Sustainability: how can open data help?

John Spanton from Valtech.

“I was keen to run a session on sustainability and how open data can help. I thought I’d start with a bit of fun.” [Slide: a set of stripes – actually, temperature change in Manchester over time, showing it’s getting hotter!]

Who else was in the room? Researchers and companies looking at sustainability in different sectors, from transport to universities, and local authorities to energy. John asked them about their experiences of working with open data.

A speaker from the transport sector said they used open data to try and give individuals an idea of how much carbon they could save, by going by rail rather than driving. He felt the calculators were quite basic, but another speaker said she loved them and “find them super-useful.”

Another good example is the Surfers Against Sewage website, which tells people about discharges, and has a crowd-sourced element, because people can report being sick. “It allows people to visibly see a problem,” one speaker said. Although whether it enables them to do much about it is another question.

John said this raised a couple of interesting questions. How detailed and accurate does information have to be to be useful? How can we get information from private companies to improve sites and calculators (especially if the data is going to show them in a bad light)? How can information collection be standardised and automated. And how do we fill in gaps?


When it comes to gaps, speakers argued there are some opportunities around. For example,  John said he’s keen to install sensors in his house, to show how much energy is being saved by his new heat pump system. While another speaker took this further, by arguing it should be possible to create digital twins for buildings, to show people the impact of, for example, putting on the air conditioning, or using natural lighting.

However, another noted that it’s important to make sure the monitoring itself is sustainable. “I see more and more things being monitored, and lots of these monitors have lithium batteries, and do we really need them in every building?” she said. “Perhaps we just need a cross-section of buildings to give us some insight into what is good enough.”

Is data always useful, or just depressing?

That issue of what, if anything, is done with the data is also key. Calculators, such as Fruggr, use open data to enable individuals and companies to assess the impact of their IT operations – or “digital pollution.”

But a speaker argued they’d only be effective if businesses “see this as core to their operations” and not as something off to one side of them. Perhaps, the session suggested, there might be drivers in a university seeing how much energy it could save by doing things differently, or a landlord having a new tool to market an efficient building?

Another speaker who works in sustainability noted that lots of effort is putting into informing individuals about climate issues.
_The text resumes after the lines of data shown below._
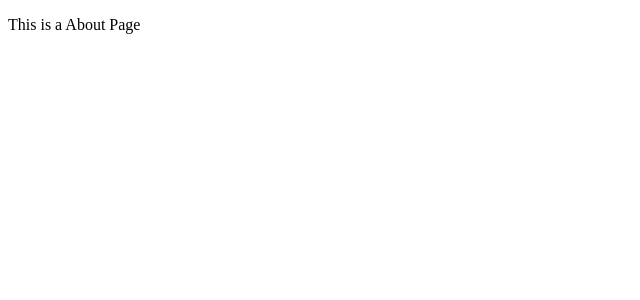
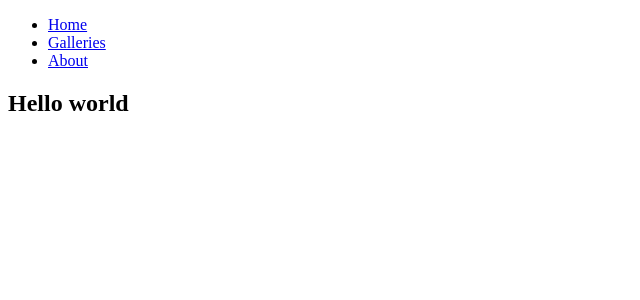
Before and after one commit to frameiteasy/photo-gallery, a React (Create React App) app: page /about in a window 1280 px wide. Shown: the top 300 px of the page, without its empty margins (0-640 px from the left). Built offline with nearby package versions, Linux system fonts and the light colour scheme.

Commit message:
adding navbar

```diff
--- a/package.json
+++ b/package.json
@@ -14,6 +14,7 @@
     "cra-template": "1.1.2",
     "react": "^17.0.2",
     "react-dom": "^17.0.2",
+    "react-icons": "^4.3.1",
     "react-router": "^5.2.1",
     "react-router-dom": "^5.3.0",
     "react-scripts": "4.0.3",
--- a/src/App.jsx
+++ b/src/App.jsx
@@ -3,11 +3,13 @@ import { BrowserRouter, Route } from 'react-router-dom';
 import LandingPage from './pages/LandingPage/LandingPage.jsx'
 import GalleriesPage from './pages/GalleriesPage/GalleriesPage.jsx';
 import AboutPage from './pages/AboutPage/AboutPage.jsx';
+import Navbar from './components/Navbar/Navbar.jsx'
 
 export default function App() {
   return(
     <BrowserRouter>
       <>
+        <Navbar/>
         <Route exact path="/" component={LandingPage}/>
         <Route path="/galleries" component={GalleriesPage}/>
         <Route path="/about" component={AboutPage}/>
--- /dev/null
+++ b/src/components/HelloWorld/HelloWorld.jsx
@@ -0,0 +1,5 @@
+const HelloWorld = () => (
+  <h2>Hello world</h2>
+)
+
+export default HelloWorld;
--- /dev/null
+++ b/src/components/Navbar/Navbar.jsx
@@ -0,0 +1,27 @@
+import React from 'react';
+import { NavbarData } from './NavbarData';
+import { Link } from 'react-router-dom';
+
+function Navbar() {
+  return (
+    <>
+      <nav>
+        <ul>
+          {
+            NavbarData.map((item, index) => {
+              return (
+                <li key={index}>
+                  <Link to={item.path}>
+                    <span>{item.title}</span>
+                  </Link>
+                </li>
+              )
+            })
+          }
+        </ul>
+      </nav>
+    </>
+  )
+}
+
+export default Navbar;
--- /dev/null
+++ b/src/components/Navbar/NavbarData.jsx
@@ -0,0 +1,17 @@
+export const NavbarData = [
+  {
+    title: 'Home',
+    path: '/',
+    cName: 'nav-text'
+  },
+  {
+    title: 'Galleries',
+    path: '/galleries',
+    cName: 'nav-text'
+  },
+  {
+    title: 'About',
+    path: '/about',
+    cName: 'nav-text'
+  }
+]
--- a/src/pages/AboutPage/AboutPage.jsx
+++ b/src/pages/AboutPage/AboutPage.jsx
@@ -1,7 +1,8 @@
 import React from 'react';
+import HelloWorld from '../../components/HelloWorld/HelloWorld';
 
 const AboutPage = () => (
-  <p>This is a About Page</p>
+  <HelloWorld/>
 );
 
 export default AboutPage;
```
Also changed, not shown: src/components/Navbar/Navbar.css (added).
But “this can be quite depressing” if “the seas are still full of poo” and temperatures keep on rising. “I am sure there are good news stories,” she said.

So, perhaps one thing to do is to go and find them: looking to other countries, if necessary. Training courses, such as Carbon Literacy, can also be useful to put different issues in context.

To conclude, John said Valtech has just started a blog series on “trailblazers and disruptors” to address some of the “negativity that is out there.” Because it’s not just finding data, but using it to drive change, that matters.

Leave a Reply

Your email address will not be published. Required fields are marked *